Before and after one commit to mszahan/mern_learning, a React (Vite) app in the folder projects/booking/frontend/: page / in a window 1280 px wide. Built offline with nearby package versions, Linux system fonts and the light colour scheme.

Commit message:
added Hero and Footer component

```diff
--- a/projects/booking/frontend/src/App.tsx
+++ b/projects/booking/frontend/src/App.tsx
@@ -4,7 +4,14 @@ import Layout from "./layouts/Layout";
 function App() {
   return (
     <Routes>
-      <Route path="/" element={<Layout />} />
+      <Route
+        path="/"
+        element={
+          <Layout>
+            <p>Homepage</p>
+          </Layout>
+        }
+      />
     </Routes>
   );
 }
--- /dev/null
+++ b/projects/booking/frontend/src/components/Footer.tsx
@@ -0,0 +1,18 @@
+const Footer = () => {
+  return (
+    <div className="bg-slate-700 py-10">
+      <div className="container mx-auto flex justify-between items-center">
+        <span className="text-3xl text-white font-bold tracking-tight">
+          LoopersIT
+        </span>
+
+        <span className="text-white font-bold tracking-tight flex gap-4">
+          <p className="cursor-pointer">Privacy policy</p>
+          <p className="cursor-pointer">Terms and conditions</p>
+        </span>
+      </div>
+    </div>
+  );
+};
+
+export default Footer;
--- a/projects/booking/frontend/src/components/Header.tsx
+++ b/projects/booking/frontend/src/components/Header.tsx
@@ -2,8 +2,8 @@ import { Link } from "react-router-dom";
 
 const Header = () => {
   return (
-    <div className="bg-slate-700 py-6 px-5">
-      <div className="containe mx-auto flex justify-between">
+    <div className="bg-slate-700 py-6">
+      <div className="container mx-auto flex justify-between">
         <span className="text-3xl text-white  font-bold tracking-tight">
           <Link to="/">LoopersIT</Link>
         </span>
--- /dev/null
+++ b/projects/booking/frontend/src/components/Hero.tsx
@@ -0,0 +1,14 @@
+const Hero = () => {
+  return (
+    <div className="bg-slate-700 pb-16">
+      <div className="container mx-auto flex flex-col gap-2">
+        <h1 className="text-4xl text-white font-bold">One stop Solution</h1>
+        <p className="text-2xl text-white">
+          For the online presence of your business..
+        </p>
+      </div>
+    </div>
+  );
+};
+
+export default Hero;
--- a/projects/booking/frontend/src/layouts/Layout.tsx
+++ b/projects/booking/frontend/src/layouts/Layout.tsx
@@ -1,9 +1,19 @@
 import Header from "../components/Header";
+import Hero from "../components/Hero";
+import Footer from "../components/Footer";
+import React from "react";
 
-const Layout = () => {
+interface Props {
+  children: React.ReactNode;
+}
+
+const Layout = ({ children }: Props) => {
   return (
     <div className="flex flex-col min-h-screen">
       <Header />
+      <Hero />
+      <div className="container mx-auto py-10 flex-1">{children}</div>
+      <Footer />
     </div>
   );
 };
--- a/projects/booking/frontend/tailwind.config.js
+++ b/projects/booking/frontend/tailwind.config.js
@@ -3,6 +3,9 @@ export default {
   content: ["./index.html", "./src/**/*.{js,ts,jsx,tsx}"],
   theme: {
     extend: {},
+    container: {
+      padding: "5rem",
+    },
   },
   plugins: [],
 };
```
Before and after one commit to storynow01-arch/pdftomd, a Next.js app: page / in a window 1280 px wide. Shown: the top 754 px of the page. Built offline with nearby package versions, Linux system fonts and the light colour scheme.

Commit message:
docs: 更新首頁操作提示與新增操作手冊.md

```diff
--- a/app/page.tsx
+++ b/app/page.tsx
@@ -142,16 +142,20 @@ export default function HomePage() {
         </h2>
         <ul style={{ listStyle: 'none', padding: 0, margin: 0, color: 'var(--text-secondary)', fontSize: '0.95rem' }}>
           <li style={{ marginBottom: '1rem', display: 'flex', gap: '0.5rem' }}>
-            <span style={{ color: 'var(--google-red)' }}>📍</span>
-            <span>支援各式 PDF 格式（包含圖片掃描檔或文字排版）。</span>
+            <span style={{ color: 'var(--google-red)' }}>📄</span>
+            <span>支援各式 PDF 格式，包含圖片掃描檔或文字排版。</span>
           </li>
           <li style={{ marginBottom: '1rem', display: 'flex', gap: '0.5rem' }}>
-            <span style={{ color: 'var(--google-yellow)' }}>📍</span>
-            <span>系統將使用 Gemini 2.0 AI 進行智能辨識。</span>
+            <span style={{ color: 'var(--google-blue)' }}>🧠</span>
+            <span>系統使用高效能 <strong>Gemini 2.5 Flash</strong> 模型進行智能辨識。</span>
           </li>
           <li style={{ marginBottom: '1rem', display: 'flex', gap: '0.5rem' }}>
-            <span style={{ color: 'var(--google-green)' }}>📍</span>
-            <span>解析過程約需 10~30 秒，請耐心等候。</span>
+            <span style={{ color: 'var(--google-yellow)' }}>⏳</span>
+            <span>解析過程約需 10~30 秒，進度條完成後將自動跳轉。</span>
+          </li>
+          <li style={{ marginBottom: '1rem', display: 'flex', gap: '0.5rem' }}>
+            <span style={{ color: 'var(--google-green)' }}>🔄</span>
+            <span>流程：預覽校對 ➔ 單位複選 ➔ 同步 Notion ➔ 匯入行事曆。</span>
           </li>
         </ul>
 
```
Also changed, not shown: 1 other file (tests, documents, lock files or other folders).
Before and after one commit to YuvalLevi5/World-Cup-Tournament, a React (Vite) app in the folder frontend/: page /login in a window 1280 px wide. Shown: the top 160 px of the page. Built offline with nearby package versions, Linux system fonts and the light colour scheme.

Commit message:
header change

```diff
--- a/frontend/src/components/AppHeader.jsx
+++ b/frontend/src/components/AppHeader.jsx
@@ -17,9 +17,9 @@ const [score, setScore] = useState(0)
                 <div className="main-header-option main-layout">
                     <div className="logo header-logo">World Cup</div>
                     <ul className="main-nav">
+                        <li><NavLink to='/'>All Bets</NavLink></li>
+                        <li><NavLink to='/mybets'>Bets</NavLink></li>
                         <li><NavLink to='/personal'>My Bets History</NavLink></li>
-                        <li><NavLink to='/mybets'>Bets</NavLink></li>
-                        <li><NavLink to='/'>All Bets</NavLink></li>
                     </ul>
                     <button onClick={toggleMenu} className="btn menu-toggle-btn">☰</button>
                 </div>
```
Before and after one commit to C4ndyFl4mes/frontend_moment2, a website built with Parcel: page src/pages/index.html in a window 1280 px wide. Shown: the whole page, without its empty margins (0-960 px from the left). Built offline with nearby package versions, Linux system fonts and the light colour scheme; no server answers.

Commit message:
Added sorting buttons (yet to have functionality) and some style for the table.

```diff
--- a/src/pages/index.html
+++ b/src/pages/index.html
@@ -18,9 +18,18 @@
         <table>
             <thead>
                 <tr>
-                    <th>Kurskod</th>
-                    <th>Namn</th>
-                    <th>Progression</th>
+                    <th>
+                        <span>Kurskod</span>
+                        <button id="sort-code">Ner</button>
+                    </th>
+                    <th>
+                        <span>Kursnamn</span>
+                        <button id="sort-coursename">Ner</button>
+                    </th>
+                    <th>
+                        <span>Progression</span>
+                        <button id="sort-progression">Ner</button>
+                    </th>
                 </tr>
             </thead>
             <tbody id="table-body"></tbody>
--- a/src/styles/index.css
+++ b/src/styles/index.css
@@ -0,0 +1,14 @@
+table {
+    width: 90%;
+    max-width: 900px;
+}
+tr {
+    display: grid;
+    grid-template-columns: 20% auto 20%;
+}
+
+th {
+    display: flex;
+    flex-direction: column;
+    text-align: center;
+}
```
□ □ □ □ □
Extract every line above exactly as it stands.

Before and after one commit to mszahan/mern_learning, a React (Vite) app in the folder projects/booking/frontend/: page / in a window 1280 px wide. Built offline with nearby package versions, Linux system fonts and the light colour scheme.

Commit message:
added Hero and Footer component

```diff
--- a/projects/booking/frontend/src/App.tsx
+++ b/projects/booking/frontend/src/App.tsx
@@ -4,7 +4,14 @@ import Layout from "./layouts/Layout";
 function App() {
   return (
     <Routes>
-      <Route path="/" element={<Layout />} />
+      <Route
+        path="/"
+        element={
+          <Layout>
+            <p>Homepage</p>
+          </Layout>
+        }
+      />
     </Routes>
   );
 }
--- /dev/null
+++ b/projects/booking/frontend/src/components/Footer.tsx
@@ -0,0 +1,18 @@
+const Footer = () => {
+  return (
+    <div className="bg-slate-700 py-10">
+      <div className="container mx-auto flex justify-between items-center">
+        <span className="text-3xl text-white font-bold tracking-tight">
+          LoopersIT
+        </span>
+
+        <span className="text-white font-bold tracking-tight flex gap-4">
+          <p className="cursor-pointer">Privacy policy</p>
+          <p className="cursor-pointer">Terms and conditions</p>
+        </span>
+      </div>
+    </div>
+  );
+};
+
+export default Footer;
--- a/projects/booking/frontend/src/components/Header.tsx
+++ b/projects/booking/frontend/src/components/Header.tsx
@@ -2,8 +2,8 @@ import { Link } from "react-router-dom";
 
 const Header = () => {
   return (
-    <div className="bg-slate-700 py-6 px-5">
-      <div className="containe mx-auto flex justify-between">
+    <div className="bg-slate-700 py-6">
+      <div className="container mx-auto flex justify-between">
         <span className="text-3xl text-white  font-bold tracking-tight">
           <Link to="/">LoopersIT</Link>
         </span>
--- /dev/null
+++ b/projects/booking/frontend/src/components/Hero.tsx
@@ -0,0 +1,14 @@
+const Hero = () => {
+  return (
+    <div className="bg-slate-700 pb-16">
+      <div className="container mx-auto flex flex-col gap-2">
+        <h1 className="text-4xl text-white font-bold">One stop Solution</h1>
+        <p className="text-2xl text-white">
+          For the online presence of your business..
+        </p>
+      </div>
+    </div>
+  );
+};
+
+export default Hero;
--- a/projects/booking/frontend/src/layouts/Layout.tsx
+++ b/projects/booking/frontend/src/layouts/Layout.tsx
@@ -1,9 +1,19 @@
 import Header from "../components/Header";
+import Hero from "../components/Hero";
+import Footer from "../components/Footer";
+import React from "react";
 
-const Layout = () => {
+interface Props {
+  children: React.ReactNode;
+}
+
+const Layout = ({ children }: Props) => {
   return (
     <div className="flex flex-col min-h-screen">
       <Header />
+      <Hero />
+      <div className="container mx-auto py-10 flex-1">{children}</div>
+      <Footer />
     </div>
   );
 };
--- a/projects/booking/frontend/tailwind.config.js
+++ b/projects/booking/frontend/tailwind.config.js
@@ -3,6 +3,9 @@ export default {
   content: ["./index.html", "./src/**/*.{js,ts,jsx,tsx}"],
   theme: {
     extend: {},
+    container: {
+      padding: "5rem",
+    },
   },
   plugins: [],
 };
```
Before and after one commit to storynow01-arch/pdftomd, a Next.js app: page / in a window 1280 px wide. Shown: the top 754 px of the page. Built offline with nearby package versions, Linux system fonts and the light colour scheme.

Commit message:
docs: 更新首頁操作提示與新增操作手冊.md

```diff
--- a/app/page.tsx
+++ b/app/page.tsx
@@ -142,16 +142,20 @@ export default function HomePage() {
         </h2>
         <ul style={{ listStyle: 'none', padding: 0, margin: 0, color: 'var(--text-secondary)', fontSize: '0.95rem' }}>
           <li style={{ marginBottom: '1rem', display: 'flex', gap: '0.5rem' }}>
-            <span style={{ color: 'var(--google-red)' }}>📍</span>
-            <span>支援各式 PDF 格式（包含圖片掃描檔或文字排版）。</span>
+            <span style={{ color: 'var(--google-red)' }}>📄</span>
+            <span>支援各式 PDF 格式，包含圖片掃描檔或文字排版。</span>
           </li>
           <li style={{ marginBottom: '1rem', display: 'flex', gap: '0.5rem' }}>
-            <span style={{ color: 'var(--google-yellow)' }}>📍</span>
-            <span>系統將使用 Gemini 2.0 AI 進行智能辨識。</span>
+            <span style={{ color: 'var(--google-blue)' }}>🧠</span>
+            <span>系統使用高效能 <strong>Gemini 2.5 Flash</strong> 模型進行智能辨識。</span>
           </li>
           <li style={{ marginBottom: '1rem', display: 'flex', gap: '0.5rem' }}>
-            <span style={{ color: 'var(--google-green)' }}>📍</span>
-            <span>解析過程約需 10~30 秒，請耐心等候。</span>
+            <span style={{ color: 'var(--google-yellow)' }}>⏳</span>
+            <span>解析過程約需 10~30 秒，進度條完成後將自動跳轉。</span>
+          </li>
+          <li style={{ marginBottom: '1rem', display: 'flex', gap: '0.5rem' }}>
+            <span style={{ color: 'var(--google-green)' }}>🔄</span>
+            <span>流程：預覽校對 ➔ 單位複選 ➔ 同步 Notion ➔ 匯入行事曆。</span>
           </li>
         </ul>
 
```
Also changed, not shown: 1 other file (tests, documents, lock files or other folders).
Before and after one commit to YuvalLevi5/World-Cup-Tournament, a React (Vite) app in the folder frontend/: page /login in a window 1280 px wide. Shown: the top 160 px of the page. Built offline with nearby package versions, Linux system fonts and the light colour scheme.

Commit message:
header change

```diff
--- a/frontend/src/components/AppHeader.jsx
+++ b/frontend/src/components/AppHeader.jsx
@@ -17,9 +17,9 @@ const [score, setScore] = useState(0)
                 <div className="main-header-option main-layout">
                     <div className="logo header-logo">World Cup</div>
                     <ul className="main-nav">
+                        <li><NavLink to='/'>All Bets</NavLink></li>
+                        <li><NavLink to='/mybets'>Bets</NavLink></li>
                         <li><NavLink to='/personal'>My Bets History</NavLink></li>
-                        <li><NavLink to='/mybets'>Bets</NavLink></li>
-                        <li><NavLink to='/'>All Bets</NavLink></li>
                     </ul>
                     <button onClick={toggleMenu} className="btn menu-toggle-btn">☰</button>
                 </div>
```
Before and after one commit to C4ndyFl4mes/frontend_moment2, a website built with Parcel: page src/pages/index.html in a window 1280 px wide. Shown: the whole page, without its empty margins (0-960 px from the left). Built offline with nearby package versions, Linux system fonts and the light colour scheme; no server answers.

Commit message:
Added sorting buttons (yet to have functionality) and some style for the table.

```diff
--- a/src/pages/index.html
+++ b/src/pages/index.html
@@ -18,9 +18,18 @@
         <table>
             <thead>
                 <tr>
-                    <th>Kurskod</th>
-                    <th>Namn</th>
-                    <th>Progression</th>
+                    <th>
+                        <span>Kurskod</span>
+                        <button id="sort-code">Ner</button>
+                    </th>
+                    <th>
+                        <span>Kursnamn</span>
+                        <button id="sort-coursename">Ner</button>
+                    </th>
+                    <th>
+                        <span>Progression</span>
+                        <button id="sort-progression">Ner</button>
+                    </th>
                 </tr>
             </thead>
             <tbody id="table-body"></tbody>
--- a/src/styles/index.css
+++ b/src/styles/index.css
@@ -0,0 +1,14 @@
+table {
+    width: 90%;
+    max-width: 900px;
+}
+tr {
+    display: grid;
+    grid-template-columns: 20% auto 20%;
+}
+
+th {
+    display: flex;
+    flex-direction: column;
+    text-align: center;
+}
```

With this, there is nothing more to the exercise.